The most common issue we hear from our customers is about label alignment using Microsoft Word templates. Below are a few tips to achieve proper alignment and a successful print job.
We recommend that our customers set up their label design by making their first print on a plain white piece of paper. Place the printout over 1 sheet of labels and hold up to the light. You can then verify that all of your text and graphics fall within the template perimeters.
If all labels appear "squished" in one or more direction, be sure that the "Scale to Paper Size" setting is set to "No Scaling." Your labels may very well be perfectly aligned on the screen, but your printer plays by its own set of rules and will often times ignore template inputs unless set otherwise.
The MS Word templates do not include a visual die line, so depending on your individual settings the page may appear blank.
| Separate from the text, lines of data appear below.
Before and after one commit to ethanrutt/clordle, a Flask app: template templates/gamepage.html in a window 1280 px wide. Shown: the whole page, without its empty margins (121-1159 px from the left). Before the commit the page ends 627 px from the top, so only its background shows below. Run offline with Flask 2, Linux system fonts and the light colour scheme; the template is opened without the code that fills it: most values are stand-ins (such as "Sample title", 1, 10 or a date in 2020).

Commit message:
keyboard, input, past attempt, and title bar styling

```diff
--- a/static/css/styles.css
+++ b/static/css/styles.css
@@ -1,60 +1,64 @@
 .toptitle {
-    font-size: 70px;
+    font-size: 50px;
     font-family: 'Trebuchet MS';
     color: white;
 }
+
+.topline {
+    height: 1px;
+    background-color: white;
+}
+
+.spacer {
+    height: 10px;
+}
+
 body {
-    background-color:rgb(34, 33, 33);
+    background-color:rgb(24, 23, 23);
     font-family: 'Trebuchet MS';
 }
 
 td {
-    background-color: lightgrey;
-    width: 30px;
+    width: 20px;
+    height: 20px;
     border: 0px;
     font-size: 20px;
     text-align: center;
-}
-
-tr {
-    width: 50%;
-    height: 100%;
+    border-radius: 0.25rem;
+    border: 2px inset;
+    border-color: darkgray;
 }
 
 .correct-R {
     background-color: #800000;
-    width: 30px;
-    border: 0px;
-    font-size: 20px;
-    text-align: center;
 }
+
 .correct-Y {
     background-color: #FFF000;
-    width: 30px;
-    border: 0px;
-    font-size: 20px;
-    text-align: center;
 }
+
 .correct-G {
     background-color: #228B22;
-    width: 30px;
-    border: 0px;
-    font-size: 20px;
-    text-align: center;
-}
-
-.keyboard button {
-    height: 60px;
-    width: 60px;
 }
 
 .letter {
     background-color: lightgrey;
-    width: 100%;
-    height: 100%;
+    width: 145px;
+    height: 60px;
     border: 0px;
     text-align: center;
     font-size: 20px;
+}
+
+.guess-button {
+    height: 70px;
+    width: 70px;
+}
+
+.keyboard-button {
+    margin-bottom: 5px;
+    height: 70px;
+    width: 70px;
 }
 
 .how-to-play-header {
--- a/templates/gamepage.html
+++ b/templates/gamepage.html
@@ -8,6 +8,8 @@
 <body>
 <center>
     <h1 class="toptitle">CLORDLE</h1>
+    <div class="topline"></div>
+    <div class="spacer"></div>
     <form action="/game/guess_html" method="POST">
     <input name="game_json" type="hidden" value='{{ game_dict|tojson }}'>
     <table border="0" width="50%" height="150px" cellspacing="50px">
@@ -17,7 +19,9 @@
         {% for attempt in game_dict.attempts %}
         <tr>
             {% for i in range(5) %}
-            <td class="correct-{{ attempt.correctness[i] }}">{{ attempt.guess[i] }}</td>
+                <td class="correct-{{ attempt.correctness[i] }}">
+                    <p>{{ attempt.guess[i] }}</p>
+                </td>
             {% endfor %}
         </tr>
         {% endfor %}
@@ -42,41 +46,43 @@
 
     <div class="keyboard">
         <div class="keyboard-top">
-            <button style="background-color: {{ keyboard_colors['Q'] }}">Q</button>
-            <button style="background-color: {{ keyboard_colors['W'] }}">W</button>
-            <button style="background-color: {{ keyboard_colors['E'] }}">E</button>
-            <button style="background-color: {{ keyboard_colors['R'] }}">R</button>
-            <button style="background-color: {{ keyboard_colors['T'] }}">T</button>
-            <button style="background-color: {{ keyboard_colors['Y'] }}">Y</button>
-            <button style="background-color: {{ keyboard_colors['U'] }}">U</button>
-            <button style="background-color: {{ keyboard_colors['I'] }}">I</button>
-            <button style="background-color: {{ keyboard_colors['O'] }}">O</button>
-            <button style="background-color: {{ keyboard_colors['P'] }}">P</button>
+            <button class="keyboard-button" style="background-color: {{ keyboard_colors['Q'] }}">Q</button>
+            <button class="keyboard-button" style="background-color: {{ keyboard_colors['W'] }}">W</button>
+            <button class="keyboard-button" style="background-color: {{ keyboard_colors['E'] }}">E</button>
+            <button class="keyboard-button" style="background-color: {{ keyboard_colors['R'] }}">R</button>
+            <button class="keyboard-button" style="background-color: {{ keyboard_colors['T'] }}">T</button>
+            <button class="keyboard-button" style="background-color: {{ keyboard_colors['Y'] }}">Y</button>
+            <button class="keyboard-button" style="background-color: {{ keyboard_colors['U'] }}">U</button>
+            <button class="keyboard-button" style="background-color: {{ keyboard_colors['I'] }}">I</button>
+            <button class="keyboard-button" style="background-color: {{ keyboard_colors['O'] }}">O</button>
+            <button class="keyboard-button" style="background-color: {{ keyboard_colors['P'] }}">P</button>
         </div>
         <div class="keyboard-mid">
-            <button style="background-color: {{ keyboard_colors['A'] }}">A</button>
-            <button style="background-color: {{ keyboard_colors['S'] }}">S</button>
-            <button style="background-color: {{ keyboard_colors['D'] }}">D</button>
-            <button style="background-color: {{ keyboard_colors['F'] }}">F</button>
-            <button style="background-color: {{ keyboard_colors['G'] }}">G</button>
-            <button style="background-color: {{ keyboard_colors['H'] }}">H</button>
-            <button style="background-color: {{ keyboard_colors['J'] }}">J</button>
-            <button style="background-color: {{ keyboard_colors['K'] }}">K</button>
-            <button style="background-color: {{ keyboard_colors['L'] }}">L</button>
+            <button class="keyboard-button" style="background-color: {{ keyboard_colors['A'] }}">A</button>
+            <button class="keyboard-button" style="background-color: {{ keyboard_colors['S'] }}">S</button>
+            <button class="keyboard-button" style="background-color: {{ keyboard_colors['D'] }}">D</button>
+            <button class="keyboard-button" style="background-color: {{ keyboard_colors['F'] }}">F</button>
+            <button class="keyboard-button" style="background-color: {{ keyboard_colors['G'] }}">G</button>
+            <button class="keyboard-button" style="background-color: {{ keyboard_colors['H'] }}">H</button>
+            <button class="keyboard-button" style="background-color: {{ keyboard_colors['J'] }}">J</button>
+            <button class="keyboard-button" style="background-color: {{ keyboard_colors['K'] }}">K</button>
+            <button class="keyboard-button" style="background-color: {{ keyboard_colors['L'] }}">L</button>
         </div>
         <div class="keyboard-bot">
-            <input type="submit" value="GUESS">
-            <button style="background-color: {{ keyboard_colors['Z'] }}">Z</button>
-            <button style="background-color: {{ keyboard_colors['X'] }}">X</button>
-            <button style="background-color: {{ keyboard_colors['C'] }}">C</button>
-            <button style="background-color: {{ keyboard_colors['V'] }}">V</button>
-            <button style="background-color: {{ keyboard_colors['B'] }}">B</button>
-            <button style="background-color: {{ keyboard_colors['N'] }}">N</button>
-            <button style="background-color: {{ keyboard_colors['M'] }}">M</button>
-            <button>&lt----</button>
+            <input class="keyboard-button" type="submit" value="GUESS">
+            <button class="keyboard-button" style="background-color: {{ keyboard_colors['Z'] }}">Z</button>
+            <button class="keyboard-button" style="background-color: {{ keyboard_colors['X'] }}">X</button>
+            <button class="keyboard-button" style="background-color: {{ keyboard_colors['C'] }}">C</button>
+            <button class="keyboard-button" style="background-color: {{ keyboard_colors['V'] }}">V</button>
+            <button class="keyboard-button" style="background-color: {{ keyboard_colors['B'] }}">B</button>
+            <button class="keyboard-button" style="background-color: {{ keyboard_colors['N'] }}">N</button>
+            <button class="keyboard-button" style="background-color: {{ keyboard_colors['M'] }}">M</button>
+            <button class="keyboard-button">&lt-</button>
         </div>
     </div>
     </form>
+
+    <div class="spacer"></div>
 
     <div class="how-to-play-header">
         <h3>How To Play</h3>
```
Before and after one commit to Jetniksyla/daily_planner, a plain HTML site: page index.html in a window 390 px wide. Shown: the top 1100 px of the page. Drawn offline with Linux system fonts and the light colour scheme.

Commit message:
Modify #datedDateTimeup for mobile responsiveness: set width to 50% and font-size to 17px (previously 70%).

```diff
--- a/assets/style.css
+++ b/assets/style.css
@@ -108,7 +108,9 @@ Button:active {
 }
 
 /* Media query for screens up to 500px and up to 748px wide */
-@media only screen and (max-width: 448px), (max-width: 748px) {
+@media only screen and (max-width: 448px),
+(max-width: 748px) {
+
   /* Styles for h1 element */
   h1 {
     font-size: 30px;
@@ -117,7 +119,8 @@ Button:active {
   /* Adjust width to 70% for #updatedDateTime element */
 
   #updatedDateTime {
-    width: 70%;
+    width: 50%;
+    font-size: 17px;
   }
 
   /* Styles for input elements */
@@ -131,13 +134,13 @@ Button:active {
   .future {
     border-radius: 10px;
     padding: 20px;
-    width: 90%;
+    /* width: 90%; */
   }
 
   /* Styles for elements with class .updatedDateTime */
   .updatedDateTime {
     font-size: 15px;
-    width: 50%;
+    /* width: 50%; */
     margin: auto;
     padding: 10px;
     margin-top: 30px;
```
To adjust your settings to allow for grid lines to be viewed please see our blog post here which includes step by step instructions for adjusting your MS Word settings.
MS Word does a lot of things well, but one thing it does not do is allow for editable non-linear objects. This means that a 1" x 2" label will appear as a 1" x 2" rectangle, leaving it up to the user to adjust text and artwork to account for rounded edges. This will likely require some trial, error & adjustment to get them just right.
Most computers nowadays come equipped with Adobe Acrobat Reader which allows the user to open and view PDF documents. What this program will not allow you to do with a standard PDF template is make text and image inputs. We have options to use editable PDF templates in Acrobat reader but edibility is very limited, and in most cases we recommend use of the MS Word templates for this type of user.
The templates will work using MS Works version 6.0, and will not work using previous versions.
Avoid using a stroke or outline to match the border of your labels if possible. Again, your template and artwork may be perfect, but that doesn't account for tolerances your individual printer. If the printer is just 1/64" off, the label outline can go from stunning onscreen to destroying the visual symmetry of the printed be. Matching a stroke/outline in your artwork to the label die line on a blank label sheet can be frustrating for even the most experienced graphic designer.
If at all possible use high resolution artwork 300dpi or greater to produce crisp clean graphic elements.